§ Aim of the exercise
Output the records exactly, every one of them.

§ Records shown

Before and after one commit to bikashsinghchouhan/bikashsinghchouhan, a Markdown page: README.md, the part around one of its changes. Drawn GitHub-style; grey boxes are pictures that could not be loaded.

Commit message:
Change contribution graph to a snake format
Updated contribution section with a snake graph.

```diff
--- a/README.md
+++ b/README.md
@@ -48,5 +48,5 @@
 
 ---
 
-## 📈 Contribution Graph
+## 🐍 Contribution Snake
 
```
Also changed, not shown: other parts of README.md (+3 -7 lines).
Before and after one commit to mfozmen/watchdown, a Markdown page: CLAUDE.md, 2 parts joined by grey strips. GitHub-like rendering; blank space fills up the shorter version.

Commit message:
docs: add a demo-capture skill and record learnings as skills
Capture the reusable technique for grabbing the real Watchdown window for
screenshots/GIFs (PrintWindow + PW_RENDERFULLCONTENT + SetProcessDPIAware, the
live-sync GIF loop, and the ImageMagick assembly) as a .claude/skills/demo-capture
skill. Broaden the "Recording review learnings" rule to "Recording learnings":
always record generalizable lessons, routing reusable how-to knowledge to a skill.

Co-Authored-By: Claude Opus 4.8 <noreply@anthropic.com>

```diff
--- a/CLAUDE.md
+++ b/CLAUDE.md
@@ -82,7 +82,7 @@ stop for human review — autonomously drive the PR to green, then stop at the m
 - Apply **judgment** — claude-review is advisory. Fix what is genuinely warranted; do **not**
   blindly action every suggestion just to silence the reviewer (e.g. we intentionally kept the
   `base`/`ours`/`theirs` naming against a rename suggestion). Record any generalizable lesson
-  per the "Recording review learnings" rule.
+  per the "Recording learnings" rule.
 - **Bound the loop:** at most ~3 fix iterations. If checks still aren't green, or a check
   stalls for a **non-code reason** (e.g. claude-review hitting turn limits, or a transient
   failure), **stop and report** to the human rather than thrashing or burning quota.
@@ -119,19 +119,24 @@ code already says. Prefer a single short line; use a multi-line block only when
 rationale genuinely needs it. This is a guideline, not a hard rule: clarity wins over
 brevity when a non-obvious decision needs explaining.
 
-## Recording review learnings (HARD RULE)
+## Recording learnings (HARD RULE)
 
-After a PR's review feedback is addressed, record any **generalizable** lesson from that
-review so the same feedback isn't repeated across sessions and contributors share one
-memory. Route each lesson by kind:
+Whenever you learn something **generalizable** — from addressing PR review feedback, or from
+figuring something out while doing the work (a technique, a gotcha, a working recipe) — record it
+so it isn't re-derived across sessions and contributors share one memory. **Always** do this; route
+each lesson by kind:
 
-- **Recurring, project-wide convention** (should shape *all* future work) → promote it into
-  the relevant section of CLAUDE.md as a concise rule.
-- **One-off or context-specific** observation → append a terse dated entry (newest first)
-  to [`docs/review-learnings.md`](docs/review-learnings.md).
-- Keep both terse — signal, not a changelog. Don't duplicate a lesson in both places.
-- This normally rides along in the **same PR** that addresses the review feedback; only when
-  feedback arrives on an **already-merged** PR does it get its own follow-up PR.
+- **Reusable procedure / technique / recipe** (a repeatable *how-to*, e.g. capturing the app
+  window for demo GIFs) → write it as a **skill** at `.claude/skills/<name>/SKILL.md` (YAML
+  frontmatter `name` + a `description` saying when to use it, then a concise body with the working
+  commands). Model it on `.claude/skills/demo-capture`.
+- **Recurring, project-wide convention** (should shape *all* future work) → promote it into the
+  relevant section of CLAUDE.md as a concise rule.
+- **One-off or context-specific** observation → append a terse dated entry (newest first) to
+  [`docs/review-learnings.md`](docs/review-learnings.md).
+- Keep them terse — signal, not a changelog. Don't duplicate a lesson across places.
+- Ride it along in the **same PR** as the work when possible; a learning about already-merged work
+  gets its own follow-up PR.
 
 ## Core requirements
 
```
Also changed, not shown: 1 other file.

§ Solution to this problem
Before and after one commit to bikashsinghchouhan/bikashsinghchouhan, a Markdown page: README.md, the part around one of its changes. Drawn GitHub-style; grey boxes are pictures that could not be loaded.

Commit message:
Change contribution graph to a snake format
Updated contribution section with a snake graph.

```diff
--- a/README.md
+++ b/README.md
@@ -48,5 +48,5 @@
 
 ---
 
-## 📈 Contribution Graph
+## 🐍 Contribution Snake
 
```
Also changed, not shown: other parts of README.md (+3 -7 lines).
Before and after one commit to mfozmen/watchdown, a Markdown page: CLAUDE.md, 2 parts joined by grey strips. GitHub-like rendering; blank space fills up the shorter version.

Commit message:
docs: add a demo-capture skill and record learnings as skills
Capture the reusable technique for grabbing the real Watchdown window for
screenshots/GIFs (PrintWindow + PW_RENDERFULLCONTENT + SetProcessDPIAware, the
live-sync GIF loop, and the ImageMagick assembly) as a .claude/skills/demo-capture
skill. Broaden the "Recording review learnings" rule to "Recording learnings":
always record generalizable lessons, routing reusable how-to knowledge to a skill.

Co-Authored-By: Claude Opus 4.8 <noreply@anthropic.com>

```diff
--- a/CLAUDE.md
+++ b/CLAUDE.md
@@ -82,7 +82,7 @@ stop for human review — autonomously drive the PR to green, then stop at the m
 - Apply **judgment** — claude-review is advisory. Fix what is genuinely warranted; do **not**
   blindly action every suggestion just to silence the reviewer (e.g. we intentionally kept the
   `base`/`ours`/`theirs` naming against a rename suggestion). Record any generalizable lesson
-  per the "Recording review learnings" rule.
+  per the "Recording learnings" rule.
 - **Bound the loop:** at most ~3 fix iterations. If checks still aren't green, or a check
   stalls for a **non-code reason** (e.g. claude-review hitting turn limits, or a transient
   failure), **stop and report** to the human rather than thrashing or burning quota.
@@ -119,19 +119,24 @@ code already says. Prefer a single short line; use a multi-line block only when
 rationale genuinely needs it. This is a guideline, not a hard rule: clarity wins over
 brevity when a non-obvious decision needs explaining.
 
-## Recording review learnings (HARD RULE)
+## Recording learnings (HARD RULE)
 
-After a PR's review feedback is addressed, record any **generalizable** lesson from that
-review so the same feedback isn't repeated across sessions and contributors share one
-memory. Route each lesson by kind:
+Whenever you learn something **generalizable** — from addressing PR review feedback, or from
+figuring something out while doing the work (a technique, a gotcha, a working recipe) — record it
+so it isn't re-derived across sessions and contributors share one memory. **Always** do this; route
+each lesson by kind:
 
-- **Recurring, project-wide convention** (should shape *all* future work) → promote it into
-  the relevant section of CLAUDE.md as a concise rule.
-- **One-off or context-specific** observation → append a terse dated entry (newest first)
-  to [`docs/review-learnings.md`](docs/review-learnings.md).
-- Keep both terse — signal, not a changelog. Don't duplicate a lesson in both places.
-- This normally rides along in the **same PR** that addresses the review feedback; only when
-  feedback arrives on an **already-merged** PR does it get its own follow-up PR.
+- **Reusable procedure / technique / recipe** (a repeatable *how-to*, e.g. capturing the app
+  window for demo GIFs) → write it as a **skill** at `.claude/skills/<name>/SKILL.md` (YAML
+  frontmatter `name` + a `description` saying when to use it, then a concise body with the working
+  commands). Model it on `.claude/skills/demo-capture`.
+- **Recurring, project-wide convention** (should shape *all* future work) → promote it into the
+  relevant section of CLAUDE.md as a concise rule.
+- **One-off or context-specific** observation → append a terse dated entry (newest first) to
+  [`docs/review-learnings.md`](docs/review-learnings.md).
+- Keep them terse — signal, not a changelog. Don't duplicate a lesson across places.
+- Ride it along in the **same PR** as the work when possible; a learning about already-merged work
+  gets its own follow-up PR.
 
 ## Core requirements
 
```
Also changed, not shown: 1 other file.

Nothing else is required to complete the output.